Vaccines

  • Bluestone Pediatrics’ Vaccine Policy Statement

    The Doctors at Bluestone Pediatrics recognize that there has always been and will likely always be controversy surrounding vaccination.  Indeed, Benjamin Franklin was opposed to smallpox vaccine until scientific data convinced him otherwise.  Tragically, he delayed inoculating his favorite son.  Franky contracted smallpox and died at the age of 4, leaving Ben with a lifetime of guilt and remorse.   Mr. Franklin wrote in his autobiography:

    In 1736, I lost one of my sons, a fine boy of four years old, by the smallpox …I long regretted bitterly, and still regret that I had not given it to him by inoculation.  This I mention for the sake of parents who omit that operation, on the supposition that they should never forgive themselves if a child died under it, my example showing that the regret may be the same either way, and that, therefore, the safer be chosen.”

    The vaccine campaign is truly a victim of its own success.  It is precisely because vaccines are so effective at preventing illness that we are even discussing whether or not they should be given.  Because of vaccines, many of you have never seen a child with polio, tetanus, whooping cough, bacterial meningitis, or even chickenpox, or known a friend or family member whose child died of one of these diseases.  Such success can make us complacent or even lazy about vaccinating.  But such an attitude, if it becomes widespread, can only lead to tragic results.

    We firmly believe that vaccinating children and young adults may be the single most important health-promoting intervention we perform as health care providers, and that you can perform as parents/caregivers.  The recommended vaccines and their recommended schedule are the results of years and years of scientific study and data gathering on millions of children by thousands of our brightest scientists and physicians.

    Despite what you may have seen or heard from the media, relatives, or friends; all available literature, evidence, and current medical studies have not found vaccines to cause or contribute to autism or other developmental disabilities.

    Thimerasol has not been in any pediatric vaccines for years.  It was removed purely as a precaution and never was shown to cause any problems.

    In Summary:

    We firmly believe in the effectiveness of vaccines to prevent serious illness and to save lives.

    We firmly believe in the safety of our vaccines.

    We firmly believe that all children and young adults should receive all of the recommended vaccines according to the schedule published by the Centers of Disease Control and the American Academy of Pediatrics.

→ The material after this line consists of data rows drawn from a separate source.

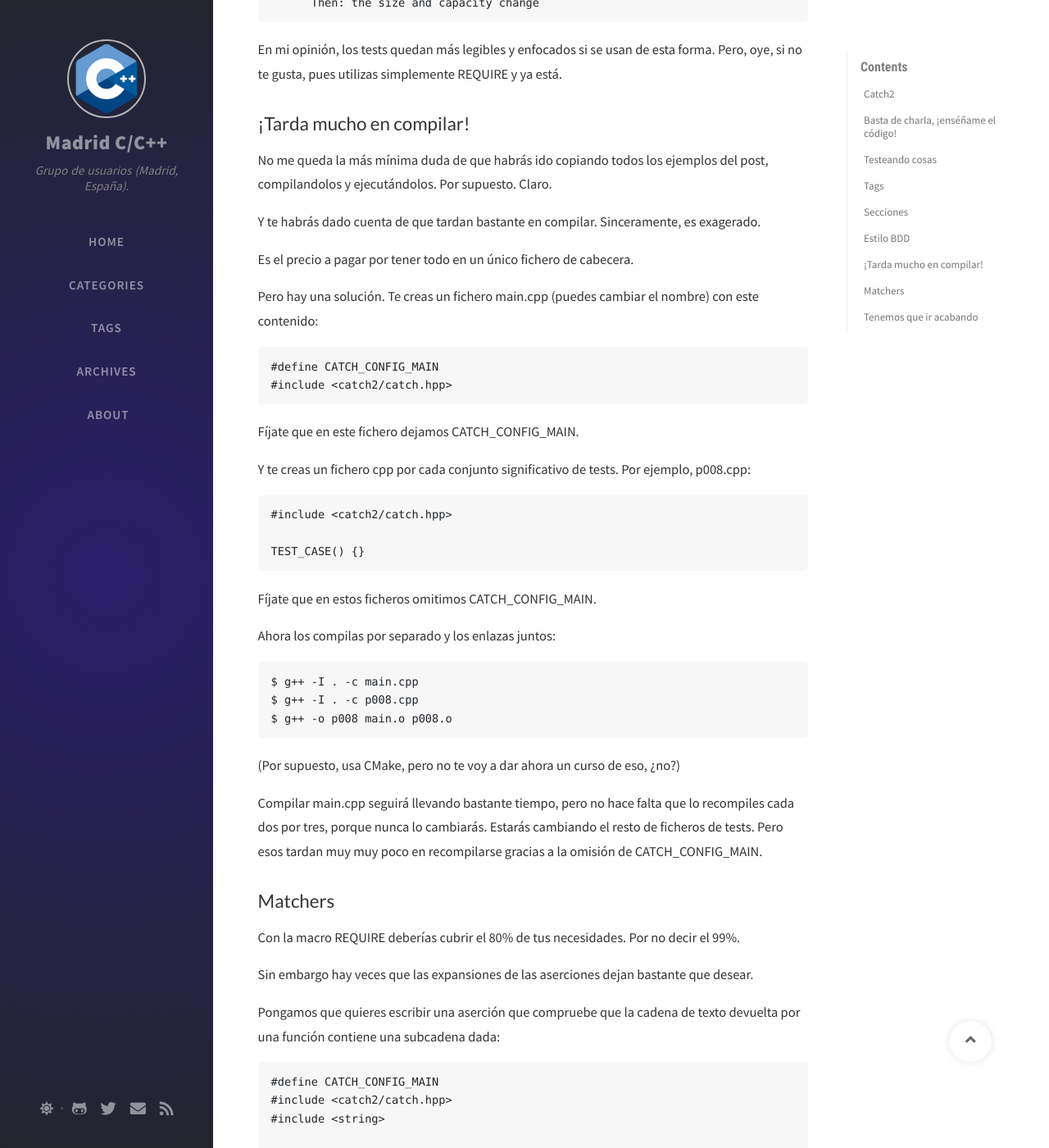
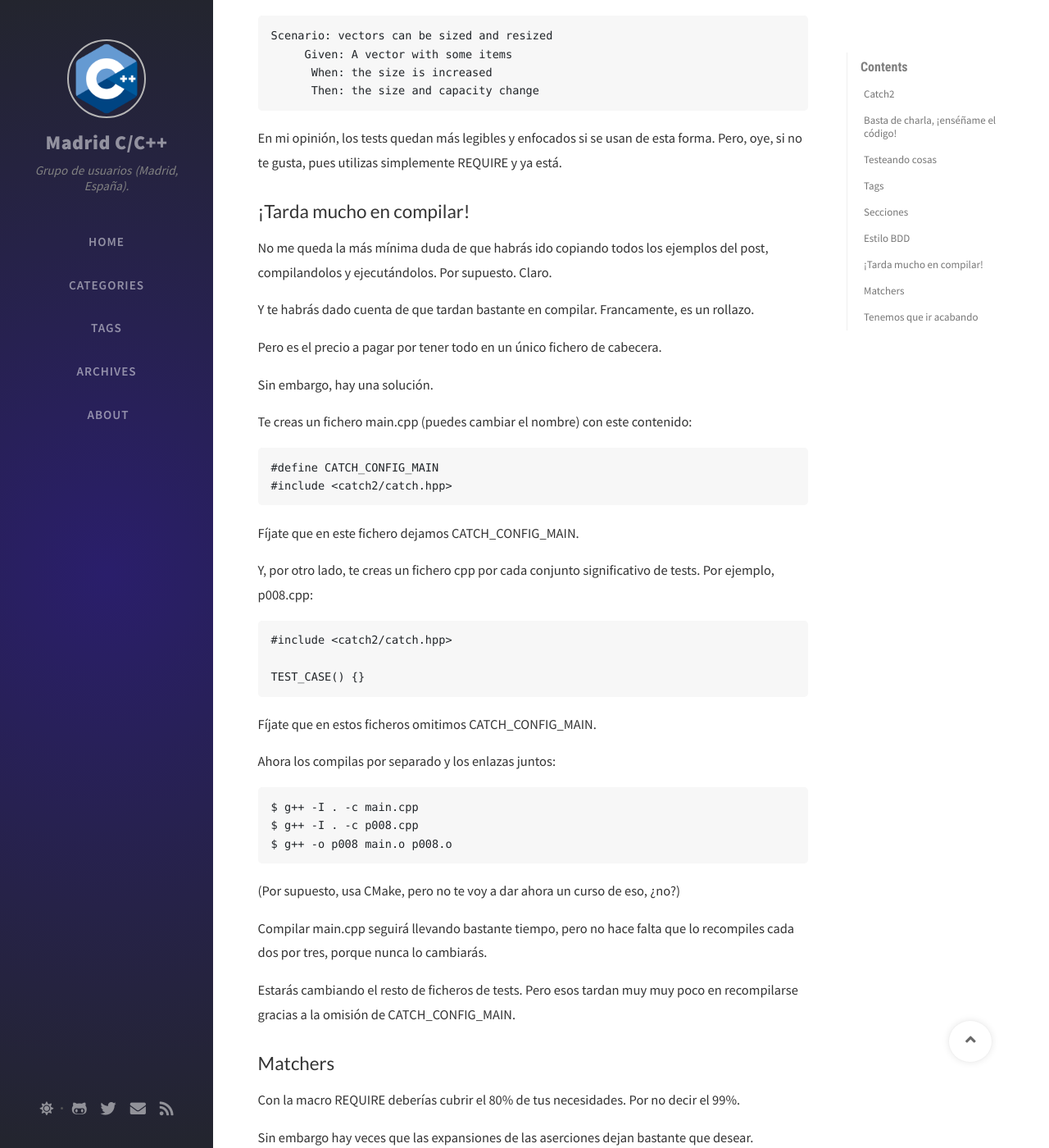
Before and after one commit to madridccppug/madridccppug.github.io, a Jekyll site: the page built from _posts/2020-11-22-catch2.md, in a window 1280 px wide and 1400 px high, scrolled down 11503 px. Shown: the whole window at 82% size. Built offline with Jekyll 4.4.1, drawn with Linux system fonts in a browser that asks for light colours; nearby versions of some CDN libraries; comment, search, counter and statistics services are not loaded; some of the changed text lies outside the part shown.

Commit message:
Ready for pull request

````diff
--- a/_posts/2020-11-22-catch2.md
+++ b/_posts/2020-11-22-catch2.md
@@ -304,6 +307,7 @@
 ```
 
 ¿Es esto un problema?
+
 Pues para mí absolutamente ninguno.
 
 En Google Test, por comparar con frameworks que usan multitud de macros, no existen macros para expresiones tan complejas. Existe ASSERT_EQ (que busca la igualdad de sus dos parámetros) y ASSERT_LT (que busca que el primer parámetro sea menor que el segundo).
@@ -462,18 +466,23 @@
 
 No me queda la más mínima duda de que habrás ido copiando todos los ejemplos del post, compilandolos y ejecutándolos. Por supuesto. Claro.
 
-Y te habrás dado cuenta de que tardan bastante en compilar. Sinceramente, es exagerado.
+Y te habrás dado cuenta de que tardan bastante en compilar. Francamente, es un rollazo.
 
-Es el precio a pagar por tener todo en un único fichero de cabecera.
+Pero es el precio a pagar por tener todo en un único fichero de cabecera.
 
-Pero hay una solución. Te creas un fichero main.cpp (puedes cambiar el nombre) con este contenido:
+Sin embargo, hay una solución.
+
+Te creas un fichero main.cpp (puedes cambiar el nombre) con este contenido:
+
 ```
 #define CATCH_CONFIG_MAIN
 #include <catch2/catch.hpp>
 ```
+
 Fíjate que en este fichero dejamos CATCH_CONFIG_MAIN.
 
-Y te creas un fichero cpp por cada conjunto significativo de tests. Por ejemplo, p008.cpp:
+Y, por otro lado, te creas un fichero cpp por cada conjunto significativo de tests. Por ejemplo, p008.cpp:
+
 ```
 #include <catch2/catch.hpp>
 
@@ -491,6 +500,7 @@
 (Por supuesto, usa CMake, pero no te voy a dar ahora un curso de eso, ¿no?)
 
 Compilar main.cpp seguirá llevando bastante tiempo, pero no hace falta que lo recompiles cada dos por tres, porque nunca lo cambiarás.
+
 Estarás cambiando el resto de ficheros de tests. Pero esos tardan muy muy poco en recompilarse gracias a la omisión de CATCH_CONFIG_MAIN.
 
 ## Matchers
@@ -627,6 +637,8 @@
 - Clara, the Command Line parser
 - Generadores
 - Instanciación automática de templates
-- Y, en general, muchas otras macros.
+- Y, en general, un buen montón de macros
 
-En fin, supongo que si recibo muchos comentarios a favor de hacer otro post sobre esos temas lo terminaré haciendo. Como precaución he desactivado los comentarios, que tampoco es cosa de currar por currar...
+En fin, supongo que si recibo muchos comentarios a favor de hacer otro post sobre esos temas lo terminaré haciendo...
+
+Como precaución he desactivado los comentarios, que tampoco es cosa de currar por currar...
````
Also changed, not shown: other parts of _posts/2020-11-22-catch2.md (+10 -7 lines).
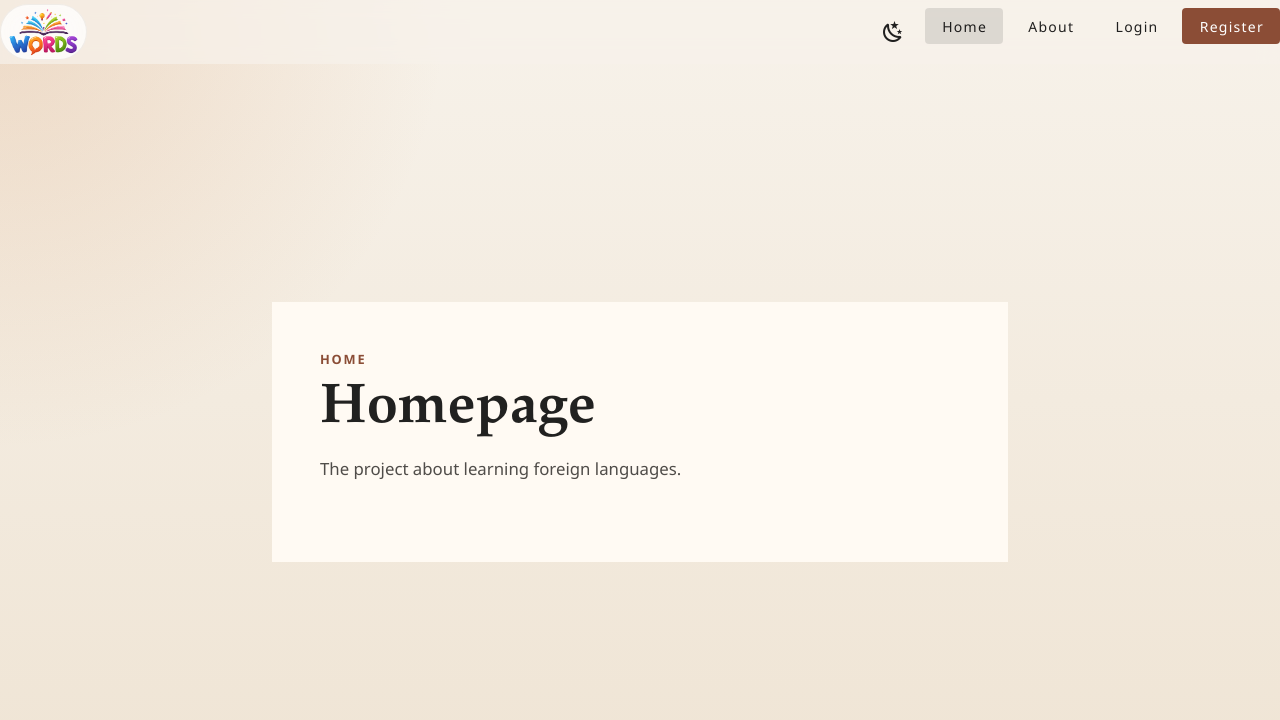
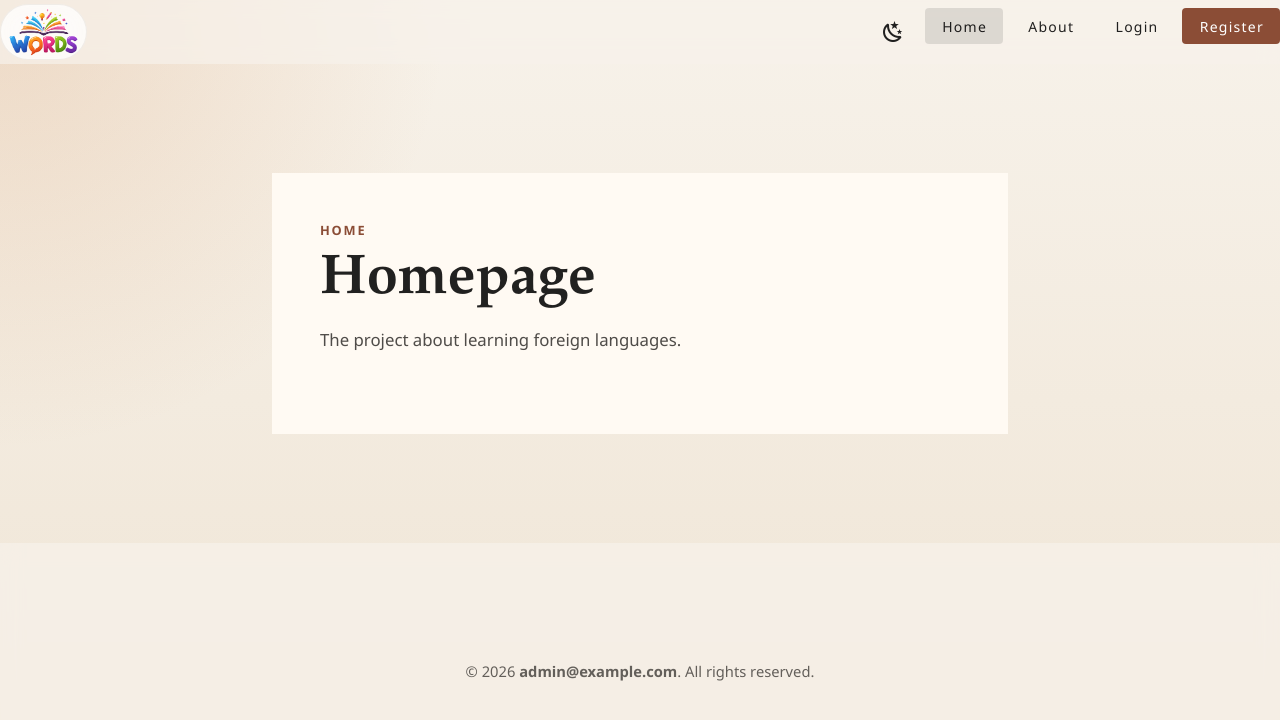
Before and after one commit to desecho/words, a Vue app in the folder frontend/: page / in a window 1280 px wide. Shown: the top 720 px of the page. Built offline with nearby package versions, Linux system fonts and the light colour scheme; what vue-toast-notification, x-axios-progress-bar would draw is missing.

Commit message:
Add footer

```diff
--- a/frontend/src/App.vue
+++ b/frontend/src/App.vue
@@ -30,11 +30,21 @@
       </div>
     </v-app-bar>
 
-    <v-main>
+    <v-main class="app-main">
       <v-container class="main-shell">
         <RouterView />
       </v-container>
     </v-main>
+
+    <v-footer class="app-footer" height="auto">
+      <v-container class="app-footer__container">
+        <p class="app-footer__copy">
+          &copy; {{ copyrightYears }}
+          <a :href="`mailto:${adminEmail}`" class="app-footer__link">{{ adminEmail }}</a>.
+          All rights reserved.
+        </p>
+      </v-container>
+    </v-footer>
   </v-app>
 </template>
 
@@ -57,6 +67,14 @@ const isLoggedIn = computed(() => authStore.user.isLoggedIn);
 const isDarkTheme = computed(() => theme.global.current.value.dark);
 const themeToggleIcon = computed(() => (isDarkTheme.value ? "mdi-weather-sunny" : "mdi-weather-night"));
 const themeToggleLabel = computed(() => (isDarkTheme.value ? "Switch to light theme" : "Switch to dark theme"));
+const COPYRIGHT_START_YEAR = 2026;
+const FALLBACK_ADMIN_EMAIL = "admin@example.com";
+const adminEmail = import.meta.env.VITE_ADMIN_EMAIL || FALLBACK_ADMIN_EMAIL;
+const currentYear = new Date().getFullYear();
+const copyrightYears =
+  currentYear > COPYRIGHT_START_YEAR
+    ? `${COPYRIGHT_START_YEAR} - ${currentYear}`
+    : `${COPYRIGHT_START_YEAR}`;
 
 function toggleTheme(): void {
   theme.global.name.value = isDarkTheme.value ? WORDS_LIGHT_THEME : WORDS_DARK_THEME;
--- a/frontend/src/env.d.ts
+++ b/frontend/src/env.d.ts
@@ -3,6 +3,7 @@
 
 interface ImportMetaEnv {
     readonly VITE_BACKEND_URL: string;
+    readonly VITE_ADMIN_EMAIL?: string;
 }
 
 interface ImportMeta {
--- a/frontend/src/styles/styles.scss
+++ b/frontend/src/styles/styles.scss
@@ -124,12 +124,47 @@ a {
   background: var(--card-bg);
 }
 
+.app-main {
+  display: flex;
+}
+
 .main-shell {
+  flex: 1;
   display: flex;
   align-items: center;
-  min-height: calc(100vh - 64px);
   padding-top: 4rem;
   padding-bottom: 4rem;
+}
+
+.app-footer {
+  border-top: 1px solid var(--app-bar-border);
+  background: var(--app-bar-bg) !important;
+  backdrop-filter: blur(10px);
+}
+
+.app-footer__container {
+  display: flex;
+  justify-content: center;
+  padding-top: 1rem;
+  padding-bottom: 1rem;
+}
+
+.app-footer__copy {
+  margin: 0;
+  color: var(--app-text-soft);
+  font-size: 0.92rem;
+  line-height: 1.6;
+  text-align: center;
+}
+
+.app-footer__link {
+  color: inherit;
+  font-weight: 600;
+}
+
+.app-footer__link:hover,
+.app-footer__link:focus-visible {
+  color: rgb(var(--v-theme-primary));
 }
 
 .page-panel {
@@ -258,6 +293,10 @@ a {
     justify-content: flex-end;
   }
 
+  .app-footer__copy {
+    font-size: 0.86rem;
+  }
+
   .brand__logo {
     height: 2.5rem;
   }
```
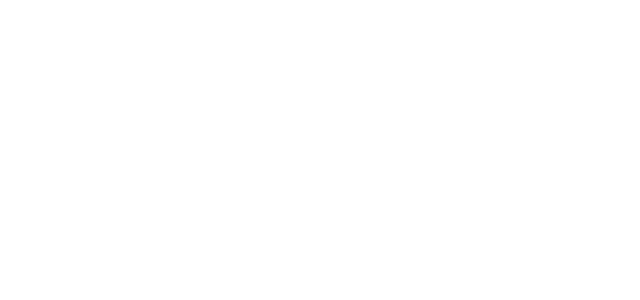
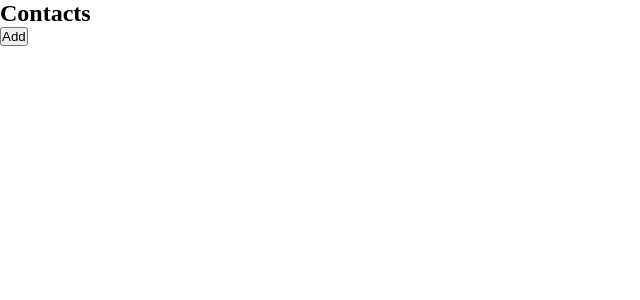
Before and after one commit to VahidTahmasebi/contact-list-react, a React (Create React App) app: page / in a window 1280 px wide. Before the commit this address had no page. Shown: the top 300 px of the page, without its empty margins (0-640 px from the left). Built offline with nearby package versions, Linux system fonts and the light colour scheme.

Commit message:
Add the contactList component structure

```diff
--- a/src/App.js
+++ b/src/App.js
@@ -1,6 +1,7 @@
 import { BrowserRouter, Route, Routes } from "react-router-dom";
 import "./App.css";
 import AddContact from "./Components/AddContact/AddContact";
+import ContactList from "./Components/ContactList/ContactList";
 
 function App() {
   return (
@@ -8,6 +9,7 @@
       <BrowserRouter>
         <Routes>
           <Route path='/add' element={<AddContact />} />
+          <Route path='/' element={<ContactList />} />
         </Routes>
       </BrowserRouter>
     </div>
--- /dev/null
+++ b/src/Components/ContactList/ContactList.js
@@ -0,0 +1,22 @@
+import { useState } from "react";
+import { Link } from "react-router-dom";
+
+const ContactList = () => {
+  const [contacts, setContacts] = useState(null);
+
+  return (
+    <section className='listWrapper'>
+      <div className='contactList'>
+        <div className='listHeader'>
+          <h2>Contacts</h2>
+          <Link to='/add'>
+            <button>Add</button>
+          </Link>
+        </div>
+
+      </div>
+    </section>
+  );
+};
+
+export default ContactList;
```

    Again, if you have any further questions or concerns please ask your child’s doctor at his/her next well visit.

    Sincerely,

    Amanda Gerber, MD
    Paula Max-Wright, MD
    Phillip M. Renick, MD
    Jennifer Schreck, MD